Saved data entries ::
◆ ◆ ◆ ◆ ◆

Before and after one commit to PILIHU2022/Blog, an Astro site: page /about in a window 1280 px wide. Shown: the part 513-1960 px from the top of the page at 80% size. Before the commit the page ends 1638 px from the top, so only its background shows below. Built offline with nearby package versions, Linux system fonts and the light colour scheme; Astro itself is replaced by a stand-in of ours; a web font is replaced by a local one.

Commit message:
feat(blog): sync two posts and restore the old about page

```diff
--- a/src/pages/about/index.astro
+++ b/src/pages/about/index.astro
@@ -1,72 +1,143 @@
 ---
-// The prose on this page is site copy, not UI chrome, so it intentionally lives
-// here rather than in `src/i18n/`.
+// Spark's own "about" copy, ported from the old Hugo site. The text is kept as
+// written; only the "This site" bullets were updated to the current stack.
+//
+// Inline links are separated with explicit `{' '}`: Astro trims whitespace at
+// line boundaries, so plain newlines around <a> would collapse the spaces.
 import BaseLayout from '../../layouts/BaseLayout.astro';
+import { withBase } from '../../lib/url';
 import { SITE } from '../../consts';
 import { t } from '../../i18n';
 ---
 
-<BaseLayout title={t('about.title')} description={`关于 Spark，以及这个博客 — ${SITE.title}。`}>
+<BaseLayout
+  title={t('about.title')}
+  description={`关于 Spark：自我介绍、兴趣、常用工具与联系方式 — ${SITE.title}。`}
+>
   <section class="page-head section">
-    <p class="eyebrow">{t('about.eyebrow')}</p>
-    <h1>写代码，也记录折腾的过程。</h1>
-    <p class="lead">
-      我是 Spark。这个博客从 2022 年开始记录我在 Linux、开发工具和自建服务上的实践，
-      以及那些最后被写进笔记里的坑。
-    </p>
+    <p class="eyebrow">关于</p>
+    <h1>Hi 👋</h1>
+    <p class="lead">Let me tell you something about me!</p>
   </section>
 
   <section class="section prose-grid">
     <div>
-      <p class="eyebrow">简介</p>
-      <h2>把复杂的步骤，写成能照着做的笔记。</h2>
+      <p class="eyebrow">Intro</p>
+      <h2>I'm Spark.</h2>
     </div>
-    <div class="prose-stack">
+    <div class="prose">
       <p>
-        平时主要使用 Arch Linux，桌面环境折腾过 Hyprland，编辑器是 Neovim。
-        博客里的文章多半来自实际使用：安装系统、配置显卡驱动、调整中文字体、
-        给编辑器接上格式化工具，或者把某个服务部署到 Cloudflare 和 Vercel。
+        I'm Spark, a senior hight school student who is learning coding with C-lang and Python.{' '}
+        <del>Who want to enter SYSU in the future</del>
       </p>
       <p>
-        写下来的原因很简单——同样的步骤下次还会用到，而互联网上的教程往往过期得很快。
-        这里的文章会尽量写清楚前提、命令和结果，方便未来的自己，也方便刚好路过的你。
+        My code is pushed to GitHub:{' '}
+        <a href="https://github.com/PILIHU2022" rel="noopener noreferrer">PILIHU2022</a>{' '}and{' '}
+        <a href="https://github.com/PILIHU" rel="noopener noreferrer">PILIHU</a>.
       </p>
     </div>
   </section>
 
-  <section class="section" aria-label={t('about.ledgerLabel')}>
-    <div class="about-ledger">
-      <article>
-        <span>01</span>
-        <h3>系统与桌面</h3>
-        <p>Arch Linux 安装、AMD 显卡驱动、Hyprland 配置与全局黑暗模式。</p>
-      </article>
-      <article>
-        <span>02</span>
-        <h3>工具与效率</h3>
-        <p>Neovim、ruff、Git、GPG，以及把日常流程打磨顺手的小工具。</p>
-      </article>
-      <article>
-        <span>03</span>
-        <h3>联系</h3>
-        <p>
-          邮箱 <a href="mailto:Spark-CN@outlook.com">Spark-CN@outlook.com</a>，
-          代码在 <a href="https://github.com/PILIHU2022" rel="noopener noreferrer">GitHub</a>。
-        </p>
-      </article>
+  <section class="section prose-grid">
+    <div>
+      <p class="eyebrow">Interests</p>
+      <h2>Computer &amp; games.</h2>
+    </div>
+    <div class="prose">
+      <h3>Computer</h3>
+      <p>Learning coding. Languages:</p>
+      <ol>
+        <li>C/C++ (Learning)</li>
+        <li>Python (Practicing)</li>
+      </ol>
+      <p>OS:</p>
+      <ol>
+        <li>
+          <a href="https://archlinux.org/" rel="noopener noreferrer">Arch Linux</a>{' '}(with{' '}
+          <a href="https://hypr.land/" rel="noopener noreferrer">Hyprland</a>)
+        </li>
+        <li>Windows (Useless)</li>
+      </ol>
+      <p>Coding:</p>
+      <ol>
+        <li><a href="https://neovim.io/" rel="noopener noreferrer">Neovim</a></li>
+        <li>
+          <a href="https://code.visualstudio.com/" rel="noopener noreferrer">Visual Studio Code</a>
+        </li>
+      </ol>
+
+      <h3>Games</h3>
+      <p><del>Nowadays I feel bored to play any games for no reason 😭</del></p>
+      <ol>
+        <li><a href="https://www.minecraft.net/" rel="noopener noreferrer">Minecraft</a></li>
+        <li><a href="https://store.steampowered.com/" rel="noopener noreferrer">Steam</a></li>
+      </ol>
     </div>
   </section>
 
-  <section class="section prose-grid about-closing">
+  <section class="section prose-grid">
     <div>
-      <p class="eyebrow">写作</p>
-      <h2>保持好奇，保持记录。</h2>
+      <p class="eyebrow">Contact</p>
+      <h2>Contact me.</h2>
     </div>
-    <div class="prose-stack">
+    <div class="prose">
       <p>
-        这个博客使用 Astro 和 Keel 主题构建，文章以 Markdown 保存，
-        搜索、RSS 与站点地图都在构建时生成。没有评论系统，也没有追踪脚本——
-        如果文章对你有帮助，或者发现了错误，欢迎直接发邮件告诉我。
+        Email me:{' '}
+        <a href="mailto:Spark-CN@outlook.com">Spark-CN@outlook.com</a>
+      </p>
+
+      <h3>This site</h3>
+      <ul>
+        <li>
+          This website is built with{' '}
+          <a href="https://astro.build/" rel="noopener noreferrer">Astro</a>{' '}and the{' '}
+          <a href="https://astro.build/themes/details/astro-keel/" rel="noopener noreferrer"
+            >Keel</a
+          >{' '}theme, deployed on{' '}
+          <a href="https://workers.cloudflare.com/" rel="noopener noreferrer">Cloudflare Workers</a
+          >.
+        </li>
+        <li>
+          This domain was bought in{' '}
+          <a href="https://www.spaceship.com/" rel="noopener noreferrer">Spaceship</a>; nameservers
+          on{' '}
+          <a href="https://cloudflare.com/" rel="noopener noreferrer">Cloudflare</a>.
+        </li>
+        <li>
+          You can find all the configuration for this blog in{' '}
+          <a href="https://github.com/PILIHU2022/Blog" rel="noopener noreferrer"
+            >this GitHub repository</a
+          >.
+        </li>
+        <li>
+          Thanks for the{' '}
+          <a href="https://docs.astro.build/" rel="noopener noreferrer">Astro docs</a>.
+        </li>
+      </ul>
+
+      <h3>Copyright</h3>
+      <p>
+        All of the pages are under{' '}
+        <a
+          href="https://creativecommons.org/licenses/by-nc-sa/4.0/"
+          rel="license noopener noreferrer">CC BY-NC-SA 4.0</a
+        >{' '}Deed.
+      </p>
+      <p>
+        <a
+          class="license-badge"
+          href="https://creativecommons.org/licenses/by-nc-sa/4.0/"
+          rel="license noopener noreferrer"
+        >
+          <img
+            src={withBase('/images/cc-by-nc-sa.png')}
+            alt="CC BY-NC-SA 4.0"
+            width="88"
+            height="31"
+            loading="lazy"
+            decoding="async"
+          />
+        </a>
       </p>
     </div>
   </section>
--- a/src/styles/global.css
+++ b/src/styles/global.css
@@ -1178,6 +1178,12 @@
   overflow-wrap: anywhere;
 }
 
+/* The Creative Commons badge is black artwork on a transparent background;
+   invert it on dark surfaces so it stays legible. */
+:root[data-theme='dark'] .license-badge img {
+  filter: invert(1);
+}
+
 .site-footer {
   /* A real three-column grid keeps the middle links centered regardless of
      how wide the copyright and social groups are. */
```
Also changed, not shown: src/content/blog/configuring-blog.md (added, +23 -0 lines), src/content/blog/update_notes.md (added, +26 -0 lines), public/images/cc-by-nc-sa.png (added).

◆ ◆ ◆ ◆ ◆

What needs to be done ::
Search the data for the word "Linux" and copy each line where it appears.

Output ::
Before and after one commit to PILIHU2022/Blog, an Astro site: page /about in a window 1280 px wide. Shown: the part 513-1960 px from the top of the page at 80% size. Before the commit the page ends 1638 px from the top, so only its background shows below. Built offline with nearby package versions, Linux system fonts and the light colour scheme; Astro itself is replaced by a stand-in of ours; a web font is replaced by a local one.
-      我是 Spark。这个博客从 2022 年开始记录我在 Linux、开发工具和自建服务上的实践，
-        平时主要使用 Arch Linux，桌面环境折腾过 Hyprland，编辑器是 Neovim。
-        <p>Arch Linux 安装、AMD 显卡驱动、Hyprland 配置与全局黑暗模式。</p>
+          <a href="https://archlinux.org/" rel="noopener noreferrer">Arch Linux</a>{' '}(with{' '}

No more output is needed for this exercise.